* Directions for this task *
Look for the word "notebook" in the data below, and copy every line that holds it.

* Given data *
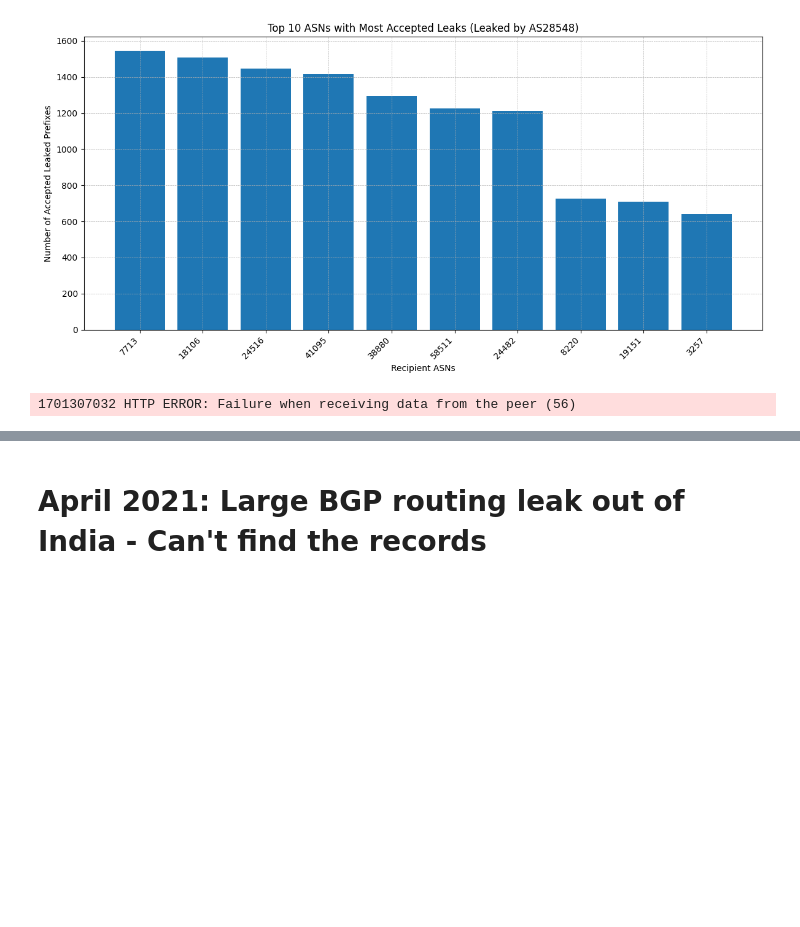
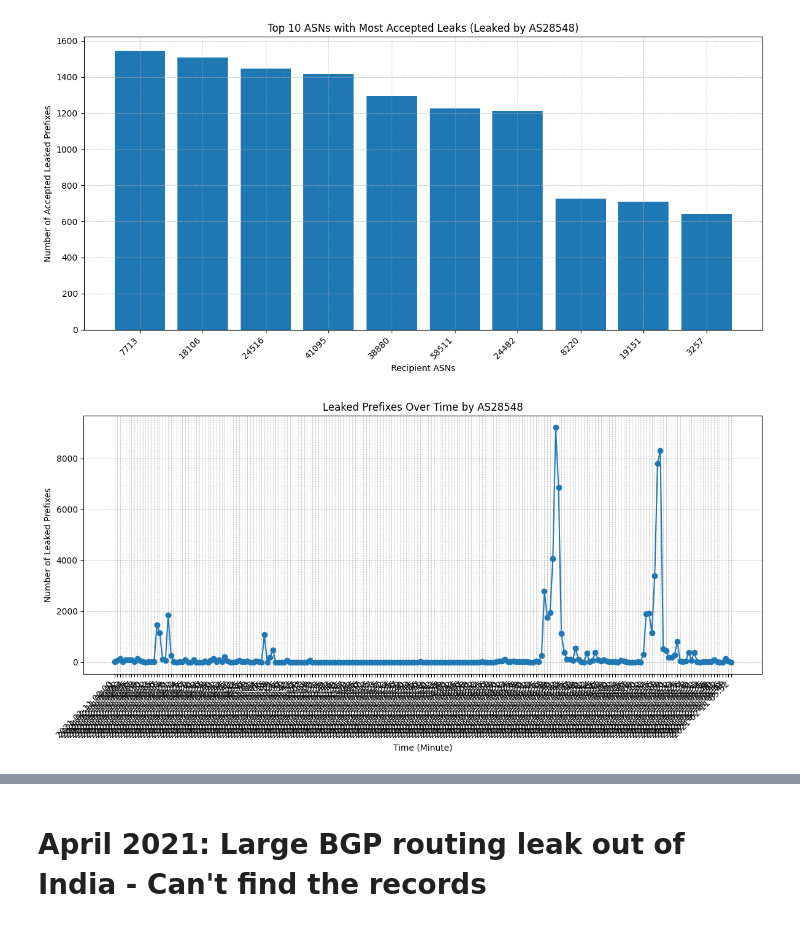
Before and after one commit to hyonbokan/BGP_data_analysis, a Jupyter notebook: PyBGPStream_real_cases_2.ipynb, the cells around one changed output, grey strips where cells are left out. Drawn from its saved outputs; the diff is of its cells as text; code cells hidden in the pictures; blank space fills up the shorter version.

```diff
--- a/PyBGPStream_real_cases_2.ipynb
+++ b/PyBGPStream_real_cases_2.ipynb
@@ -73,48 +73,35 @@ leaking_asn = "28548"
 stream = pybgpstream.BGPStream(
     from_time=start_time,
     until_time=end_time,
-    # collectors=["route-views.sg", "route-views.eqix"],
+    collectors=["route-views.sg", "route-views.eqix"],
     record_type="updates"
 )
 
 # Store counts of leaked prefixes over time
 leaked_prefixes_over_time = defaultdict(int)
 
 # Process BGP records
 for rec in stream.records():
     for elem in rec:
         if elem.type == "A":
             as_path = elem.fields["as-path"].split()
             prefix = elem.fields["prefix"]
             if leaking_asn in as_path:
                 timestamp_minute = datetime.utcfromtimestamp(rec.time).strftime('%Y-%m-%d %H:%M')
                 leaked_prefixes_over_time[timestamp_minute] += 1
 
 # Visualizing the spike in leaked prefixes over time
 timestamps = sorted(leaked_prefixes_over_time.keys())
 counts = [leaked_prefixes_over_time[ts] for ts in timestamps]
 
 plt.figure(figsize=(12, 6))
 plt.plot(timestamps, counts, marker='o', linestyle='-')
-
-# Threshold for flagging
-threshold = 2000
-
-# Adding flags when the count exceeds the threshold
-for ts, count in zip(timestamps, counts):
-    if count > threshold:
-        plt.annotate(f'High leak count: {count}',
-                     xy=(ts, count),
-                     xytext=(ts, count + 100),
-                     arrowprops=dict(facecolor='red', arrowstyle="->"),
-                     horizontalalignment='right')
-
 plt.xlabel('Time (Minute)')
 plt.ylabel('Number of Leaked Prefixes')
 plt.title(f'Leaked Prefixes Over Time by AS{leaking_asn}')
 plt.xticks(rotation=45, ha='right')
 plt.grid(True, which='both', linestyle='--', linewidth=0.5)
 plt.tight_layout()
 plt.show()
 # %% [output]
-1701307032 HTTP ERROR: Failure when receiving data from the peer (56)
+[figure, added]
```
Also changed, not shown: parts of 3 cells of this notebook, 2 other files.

* Response *
Before and after one commit to hyonbokan/BGP_data_analysis, a Jupyter notebook: PyBGPStream_real_cases_2.ipynb, the cells around one changed output, grey strips where cells are left out. Drawn from its saved outputs; the diff is of its cells as text; code cells hidden in the pictures; blank space fills up the shorter version.
Also changed, not shown: parts of 3 cells of this notebook, 2 other files.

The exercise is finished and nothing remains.